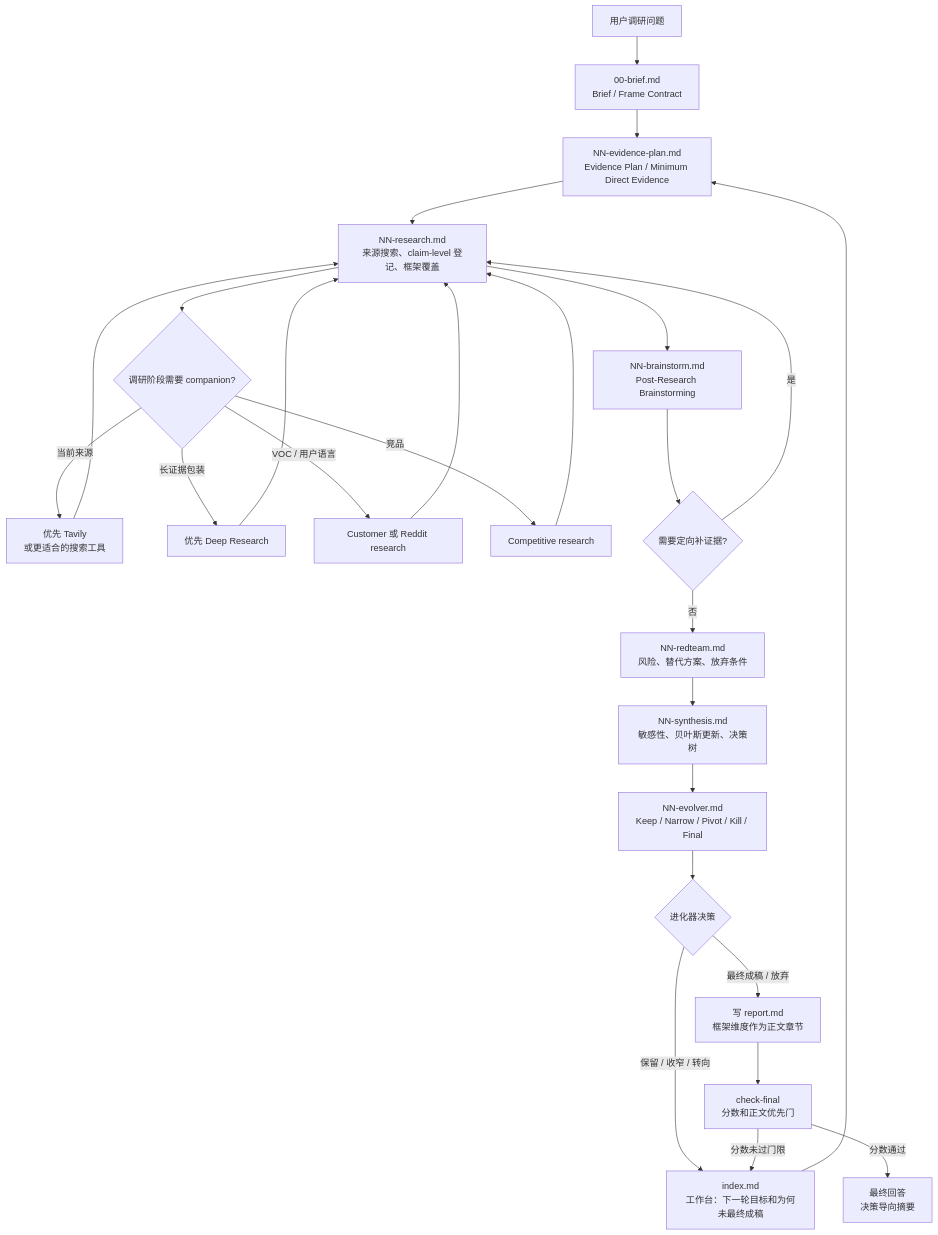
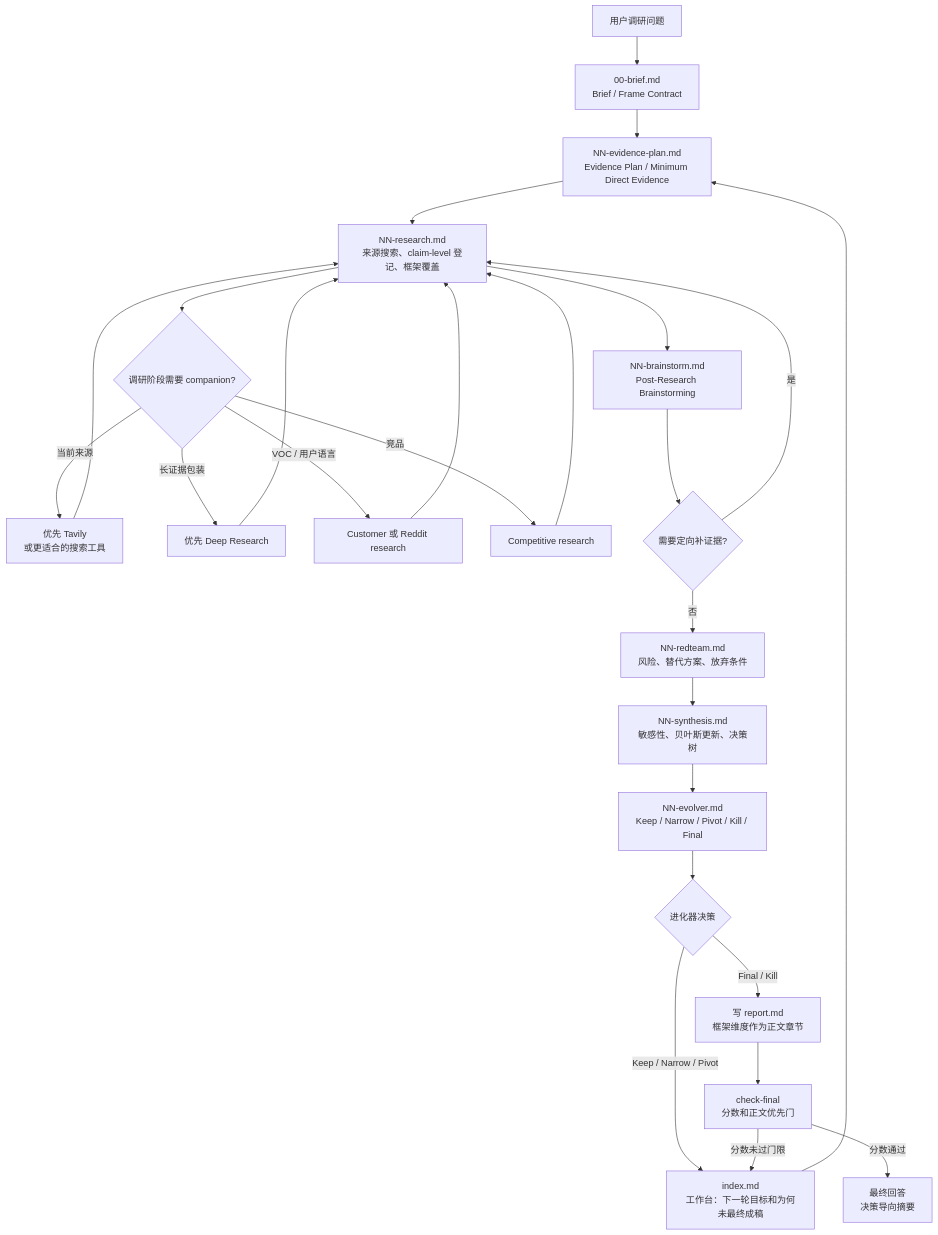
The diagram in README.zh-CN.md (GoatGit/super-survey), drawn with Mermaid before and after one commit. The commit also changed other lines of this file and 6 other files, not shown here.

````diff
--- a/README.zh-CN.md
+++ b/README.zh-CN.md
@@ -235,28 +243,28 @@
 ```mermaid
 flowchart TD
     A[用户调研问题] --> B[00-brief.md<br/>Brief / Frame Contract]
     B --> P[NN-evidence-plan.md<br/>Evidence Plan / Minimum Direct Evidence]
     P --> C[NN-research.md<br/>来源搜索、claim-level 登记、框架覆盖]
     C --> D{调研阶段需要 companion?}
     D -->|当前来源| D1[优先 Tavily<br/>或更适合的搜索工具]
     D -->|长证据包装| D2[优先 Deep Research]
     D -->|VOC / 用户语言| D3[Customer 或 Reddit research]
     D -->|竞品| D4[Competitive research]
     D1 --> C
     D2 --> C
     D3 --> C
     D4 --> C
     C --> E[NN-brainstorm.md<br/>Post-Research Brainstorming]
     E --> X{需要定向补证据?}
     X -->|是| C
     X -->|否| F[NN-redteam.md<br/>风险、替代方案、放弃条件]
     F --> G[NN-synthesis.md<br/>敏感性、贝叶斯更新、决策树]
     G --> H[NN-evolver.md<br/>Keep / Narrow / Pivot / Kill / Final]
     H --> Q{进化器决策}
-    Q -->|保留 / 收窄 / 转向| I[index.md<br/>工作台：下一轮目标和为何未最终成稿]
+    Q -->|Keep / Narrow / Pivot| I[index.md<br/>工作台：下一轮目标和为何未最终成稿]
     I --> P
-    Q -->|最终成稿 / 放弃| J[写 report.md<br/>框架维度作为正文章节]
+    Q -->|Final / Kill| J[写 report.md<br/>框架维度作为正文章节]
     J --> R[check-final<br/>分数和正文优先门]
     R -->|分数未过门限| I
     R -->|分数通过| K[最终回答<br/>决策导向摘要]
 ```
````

· · · · ·

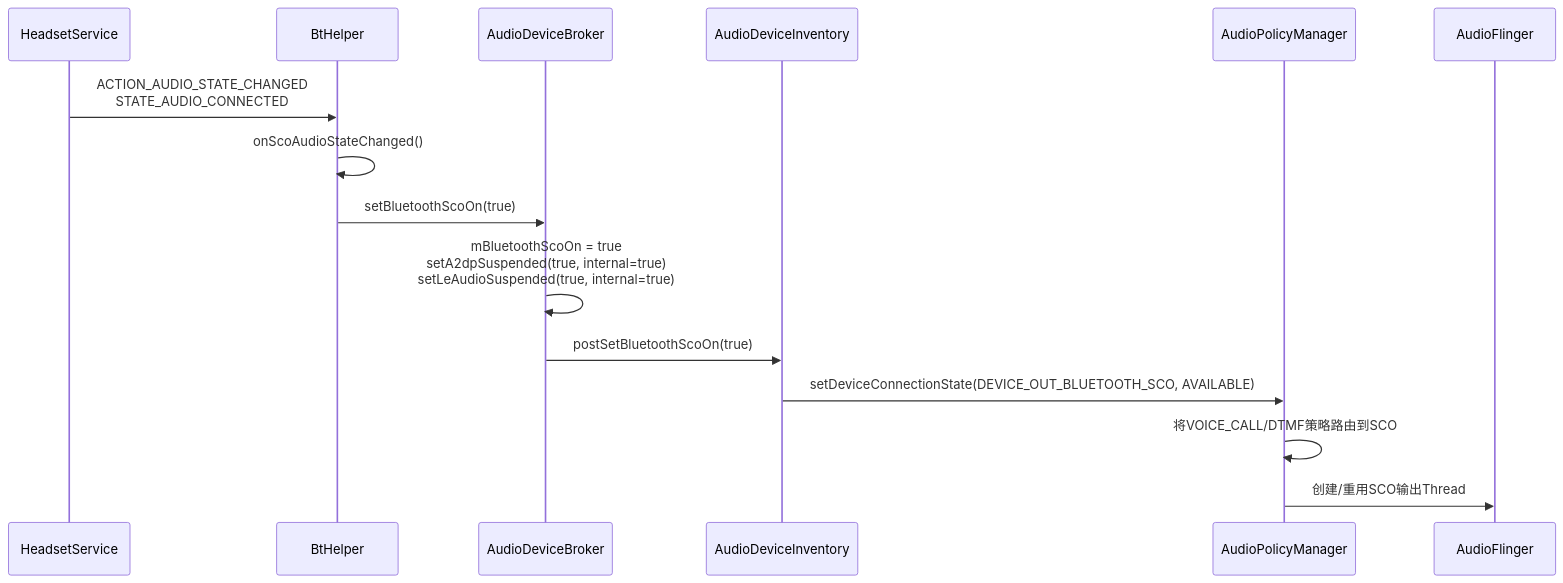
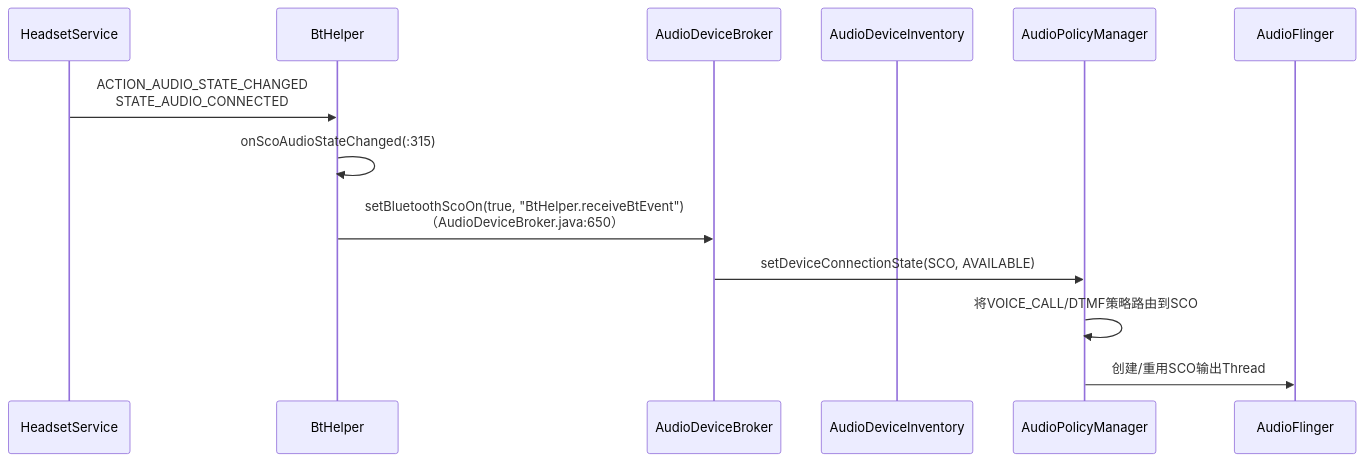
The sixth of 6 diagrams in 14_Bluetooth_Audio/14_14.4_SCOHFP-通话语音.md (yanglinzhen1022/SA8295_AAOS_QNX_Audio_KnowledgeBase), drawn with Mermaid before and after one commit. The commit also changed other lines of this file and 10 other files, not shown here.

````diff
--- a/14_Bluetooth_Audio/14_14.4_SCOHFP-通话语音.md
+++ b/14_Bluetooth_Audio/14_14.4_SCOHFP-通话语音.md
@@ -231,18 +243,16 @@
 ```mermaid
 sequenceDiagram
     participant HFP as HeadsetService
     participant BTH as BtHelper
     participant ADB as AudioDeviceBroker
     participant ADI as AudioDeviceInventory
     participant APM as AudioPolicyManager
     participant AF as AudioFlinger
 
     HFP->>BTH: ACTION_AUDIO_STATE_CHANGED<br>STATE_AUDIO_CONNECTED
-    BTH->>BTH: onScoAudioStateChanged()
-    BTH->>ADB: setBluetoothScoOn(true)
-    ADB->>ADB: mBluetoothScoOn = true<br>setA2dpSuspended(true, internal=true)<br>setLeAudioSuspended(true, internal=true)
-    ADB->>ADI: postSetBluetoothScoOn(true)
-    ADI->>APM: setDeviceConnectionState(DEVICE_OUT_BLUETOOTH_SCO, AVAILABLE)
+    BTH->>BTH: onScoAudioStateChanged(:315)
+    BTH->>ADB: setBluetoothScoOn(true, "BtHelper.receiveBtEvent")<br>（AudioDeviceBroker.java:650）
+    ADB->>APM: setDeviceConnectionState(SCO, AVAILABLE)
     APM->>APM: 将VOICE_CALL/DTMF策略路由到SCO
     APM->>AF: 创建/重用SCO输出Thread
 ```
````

· · · · ·

• Exercise details: Your task is to restate, word for word, only those lines above that fall between the line holding "D -->|当前来源| D1[优先 Tavily<br/>或更适合的搜索工具]" and the line holding "G --> H[NN-evolver.md<br/>Keep", inclusive.

• The answer:
     D -->|当前来源| D1[优先 Tavily<br/>或更适合的搜索工具]
     D -->|长证据包装| D2[优先 Deep Research]
     D -->|VOC / 用户语言| D3[Customer 或 Reddit research]
     D -->|竞品| D4[Competitive research]
     D1 --> C
     D2 --> C
     D3 --> C
     D4 --> C
     C --> E[NN-brainstorm.md<br/>Post-Research Brainstorming]
     E --> X{需要定向补证据?}
     X -->|是| C
     X -->|否| F[NN-redteam.md<br/>风险、替代方案、放弃条件]
     F --> G[NN-synthesis.md<br/>敏感性、贝叶斯更新、决策树]
     G --> H[NN-evolver.md<br/>Keep / Narrow / Pivot / Kill / Final]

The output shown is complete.